#### [Task input]
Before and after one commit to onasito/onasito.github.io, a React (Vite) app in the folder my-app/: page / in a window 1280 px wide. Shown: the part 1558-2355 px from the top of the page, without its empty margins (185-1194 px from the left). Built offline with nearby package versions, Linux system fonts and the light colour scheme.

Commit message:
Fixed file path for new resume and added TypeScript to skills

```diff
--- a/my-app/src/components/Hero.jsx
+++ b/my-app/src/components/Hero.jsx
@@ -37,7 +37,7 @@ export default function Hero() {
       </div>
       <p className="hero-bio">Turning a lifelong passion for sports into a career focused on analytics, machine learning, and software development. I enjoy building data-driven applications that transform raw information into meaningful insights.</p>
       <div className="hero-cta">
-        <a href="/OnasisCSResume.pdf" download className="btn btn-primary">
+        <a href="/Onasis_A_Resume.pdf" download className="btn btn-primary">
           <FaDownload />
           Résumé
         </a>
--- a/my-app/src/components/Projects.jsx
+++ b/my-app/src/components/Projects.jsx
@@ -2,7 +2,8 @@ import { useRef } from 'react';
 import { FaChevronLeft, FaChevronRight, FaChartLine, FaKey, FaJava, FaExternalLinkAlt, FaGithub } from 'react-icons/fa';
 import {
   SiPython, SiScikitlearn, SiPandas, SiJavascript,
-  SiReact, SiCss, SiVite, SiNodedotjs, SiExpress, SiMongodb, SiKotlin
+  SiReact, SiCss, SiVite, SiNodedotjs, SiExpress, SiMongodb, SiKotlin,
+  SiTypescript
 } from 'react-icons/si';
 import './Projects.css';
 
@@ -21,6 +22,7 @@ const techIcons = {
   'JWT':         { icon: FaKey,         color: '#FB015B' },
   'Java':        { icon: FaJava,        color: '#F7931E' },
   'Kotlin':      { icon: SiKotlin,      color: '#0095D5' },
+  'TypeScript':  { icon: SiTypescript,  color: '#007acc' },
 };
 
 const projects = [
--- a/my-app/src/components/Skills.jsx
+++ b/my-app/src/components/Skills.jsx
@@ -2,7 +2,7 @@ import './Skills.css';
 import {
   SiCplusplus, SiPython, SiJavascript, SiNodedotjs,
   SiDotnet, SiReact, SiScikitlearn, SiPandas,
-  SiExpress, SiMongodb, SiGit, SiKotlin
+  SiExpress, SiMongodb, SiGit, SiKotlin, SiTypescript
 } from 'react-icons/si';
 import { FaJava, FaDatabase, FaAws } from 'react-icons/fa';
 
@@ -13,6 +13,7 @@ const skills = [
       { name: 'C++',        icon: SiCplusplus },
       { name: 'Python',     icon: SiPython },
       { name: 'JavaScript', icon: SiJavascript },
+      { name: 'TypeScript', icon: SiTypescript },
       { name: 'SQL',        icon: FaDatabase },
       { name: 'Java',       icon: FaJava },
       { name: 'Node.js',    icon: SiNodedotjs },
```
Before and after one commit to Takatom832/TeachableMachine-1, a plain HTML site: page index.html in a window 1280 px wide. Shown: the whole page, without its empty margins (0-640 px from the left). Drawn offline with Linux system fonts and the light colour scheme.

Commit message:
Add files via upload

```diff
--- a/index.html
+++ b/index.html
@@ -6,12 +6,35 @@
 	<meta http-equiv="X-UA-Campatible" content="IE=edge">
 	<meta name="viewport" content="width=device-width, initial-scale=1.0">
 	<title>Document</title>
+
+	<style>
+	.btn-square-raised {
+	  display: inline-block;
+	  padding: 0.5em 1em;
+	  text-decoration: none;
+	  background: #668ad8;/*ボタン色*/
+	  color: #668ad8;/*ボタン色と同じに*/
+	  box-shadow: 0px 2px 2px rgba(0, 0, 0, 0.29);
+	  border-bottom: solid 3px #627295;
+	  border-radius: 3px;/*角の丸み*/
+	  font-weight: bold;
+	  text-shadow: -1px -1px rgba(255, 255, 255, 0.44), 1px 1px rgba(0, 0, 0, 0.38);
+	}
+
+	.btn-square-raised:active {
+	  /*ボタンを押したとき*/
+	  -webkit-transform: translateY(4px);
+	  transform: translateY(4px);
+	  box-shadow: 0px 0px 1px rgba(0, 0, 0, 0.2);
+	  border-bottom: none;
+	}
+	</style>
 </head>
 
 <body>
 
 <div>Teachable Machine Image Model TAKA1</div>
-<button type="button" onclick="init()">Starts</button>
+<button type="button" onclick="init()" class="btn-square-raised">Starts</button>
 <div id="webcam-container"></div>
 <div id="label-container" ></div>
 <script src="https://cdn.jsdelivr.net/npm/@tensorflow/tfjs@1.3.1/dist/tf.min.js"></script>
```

#### [The task]
Show each line in the listing above that has "FaKey".

#### [The completed task]
 import { FaChevronLeft, FaChevronRight, FaChartLine, FaKey, FaJava, FaExternalLinkAlt, FaGithub } from 'react-icons/fa';
   'JWT':         { icon: FaKey,         color: '#FB015B' },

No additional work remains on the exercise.